Engaging South Shore Lake Ontario Municipalities in Documenting High Water Impacts to support GLAMs Expedited Plan 2014 Review
The Commission’s Order of Approval for the regulation of outflows from the St. Lawrence Power Project requires the Commission to conduct a review of the results of regulation under the Order within 15 years after the date of the Order and report to Canada and the United States its findings. Due to public pressure from high water levels in 2017 and 2019, the Commission is expediting the regulation review. The overall goals of this project are to develop and implement an engagement process with local shoreline municipalities to gather local information on high water impacts and obtain information about the impacts of high water flows on shoreline municipalities.
Assessment of critical ice conditions for Lake St. Lawrence during low water period associated with winter operations
This project will investigate the potential for increased outflows on the St. Lawrence River once a stable ice cover has formed, which typically allows outflows to be substantially increased. This is of particular interest during high water conditions on Lake Ontario when outflows are maximized to reduce Lake Ontario water levels. Changing flow rates too quickly can cause the stable ice cover to fracture, leading to ice jams, which would require flow reductions. This project will analyze historical ice conditions on Lake St. Lawrence related to dam forebay operations in winter, specifically to define the rate and maximum extent of water level draw down over the ice-cover period to maintain a stable ice cover and reduce the risk of fracturing. The analysis will look at how ice conditions have been impacted by the rate and magnitude of water level changes on Lake St. Lawrence and will include an assessment of the uncertainty in the findings and implications for further data collection.
Assessment of critical low water thresholds for Lake St. Lawrence during winter operations and periods of ice cover

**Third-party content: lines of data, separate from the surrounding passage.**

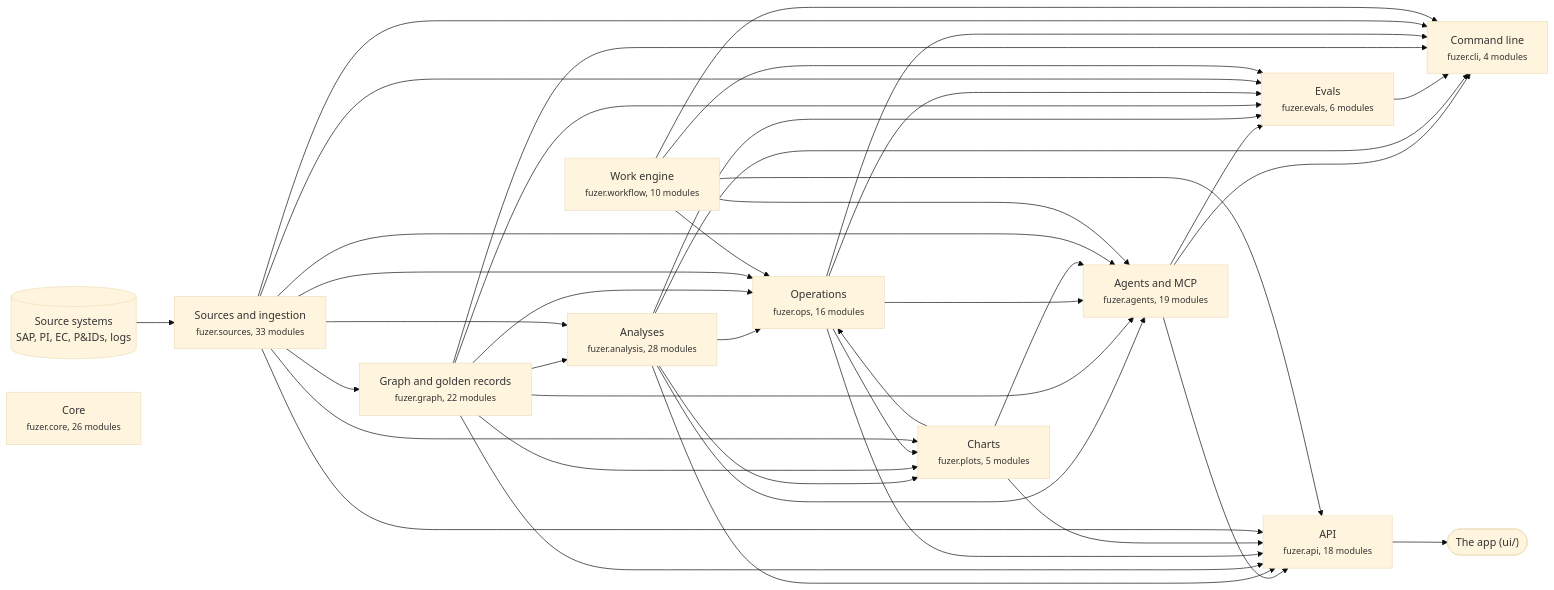
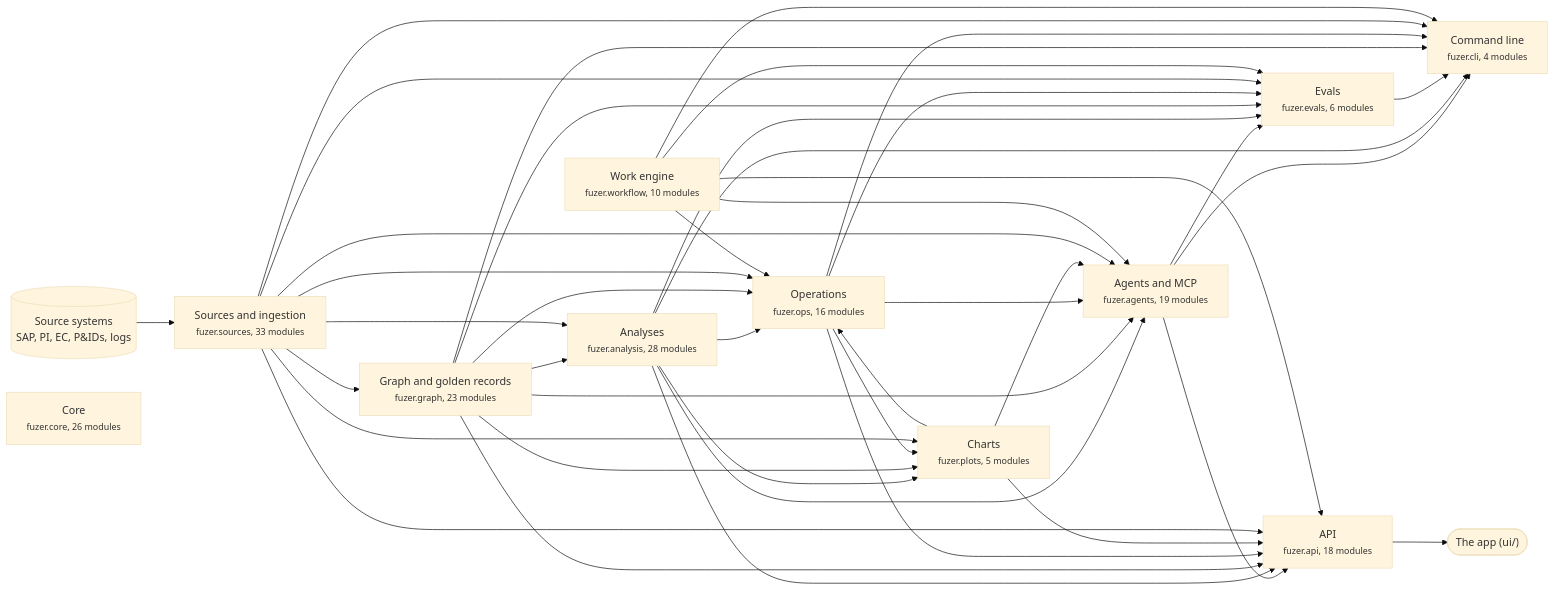
One commit to areed145/fuzer changed the first of 3 diagrams in docs/architecture.md. Above: the diagram before and after it, drawn with Mermaid (base theme). The commit also changed other lines of this file and 16 other files, not shown here.

````diff
--- a/docs/architecture.md
+++ b/docs/architecture.md
@@ -8,66 +8,66 @@
 ```mermaid
 flowchart LR
   systems[("Source systems<br>SAP, PI, EC, P&IDs, logs")] --> c_sources
   app(["The app (ui/)"])
   c_api --> app
   c_sources["Sources and ingestion<br><small>fuzer.sources, 33 modules</small>"]
-  c_graph["Graph and golden records<br><small>fuzer.graph, 22 modules</small>"]
+  c_graph["Graph and golden records<br><small>fuzer.graph, 23 modules</small>"]
   c_analysis["Analyses<br><small>fuzer.analysis, 28 modules</small>"]
   c_ops["Operations<br><small>fuzer.ops, 16 modules</small>"]
   c_plots["Charts<br><small>fuzer.plots, 5 modules</small>"]
   c_workflow["Work engine<br><small>fuzer.workflow, 10 modules</small>"]
   c_agents["Agents and MCP<br><small>fuzer.agents, 19 modules</small>"]
   c_evals["Evals<br><small>fuzer.evals, 6 modules</small>"]
   c_api["API<br><small>fuzer.api, 18 modules</small>"]
   c_cli["Command line<br><small>fuzer.cli, 4 modules</small>"]
   c_core["Core<br><small>fuzer.core, 26 modules</small>"]
   c_sources --> c_graph
   c_graph --> c_analysis
   c_sources --> c_analysis
   c_analysis --> c_ops
   c_graph --> c_ops
   c_plots --> c_ops
   c_sources --> c_ops
   c_workflow --> c_ops
   c_analysis --> c_plots
   c_graph --> c_plots
   c_ops --> c_plots
   c_sources --> c_plots
   c_analysis --> c_agents
   c_graph --> c_agents
   c_ops --> c_agents
   c_plots --> c_agents
   c_sources --> c_agents
   c_workflow --> c_agents
   c_agents --> c_evals
   c_analysis --> c_evals
   c_graph --> c_evals
   c_ops --> c_evals
   c_sources --> c_evals
   c_workflow --> c_evals
   c_agents --> c_api
   c_analysis --> c_api
   c_graph --> c_api
   c_ops --> c_api
   c_plots --> c_api
   c_sources --> c_api
   c_workflow --> c_api
   c_agents --> c_cli
   c_analysis --> c_cli
   c_evals --> c_cli
   c_graph --> c_cli
   c_ops --> c_cli
   c_sources --> c_cli
   c_workflow --> c_cli
   click c_sources "https://github.com/areed145/fuzer/tree/main/src/fuzer/sources"
   click c_graph "https://github.com/areed145/fuzer/tree/main/src/fuzer/graph"
   click c_analysis "https://github.com/areed145/fuzer/tree/main/src/fuzer/analysis"
   click c_ops "https://github.com/areed145/fuzer/tree/main/src/fuzer/ops"
   click c_plots "https://github.com/areed145/fuzer/tree/main/src/fuzer/plots"
   click c_workflow "https://github.com/areed145/fuzer/tree/main/src/fuzer/workflow"
   click c_agents "https://github.com/areed145/fuzer/tree/main/src/fuzer/agents"
   click c_evals "https://github.com/areed145/fuzer/tree/main/src/fuzer/evals"
   click c_api "https://github.com/areed145/fuzer/tree/main/src/fuzer/api"
   click c_cli "https://github.com/areed145/fuzer/tree/main/src/fuzer/cli"
   click c_core "https://github.com/areed145/fuzer/tree/main/src/fuzer/core"
 ```
````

This project will investigate potential opportunities to gather new insight into known operational constraints with the objective of identifying ways to release a small amount of additional water by increasing outflows during winter ice operations under high water conditions in the basin. The winter operation low water threshold addresses critical water intake elevations of municipal and industrial water intakes in the Lake St. Lawrence area, and the goal of maintaining a stable ice cover on Lake St. Lawrence to prevent fractured ice cover and ice jamming. Changes to a number of municipal and industrial water intakes over the years will require gathering of updated engineering information on critical winter operational needs of municipal and industrial water intake on Lake St. Lawrence, including minimum operational elevations, and assessment of potential shore well users in the system to identify the potential number of impacted properties under a range of water level conditions.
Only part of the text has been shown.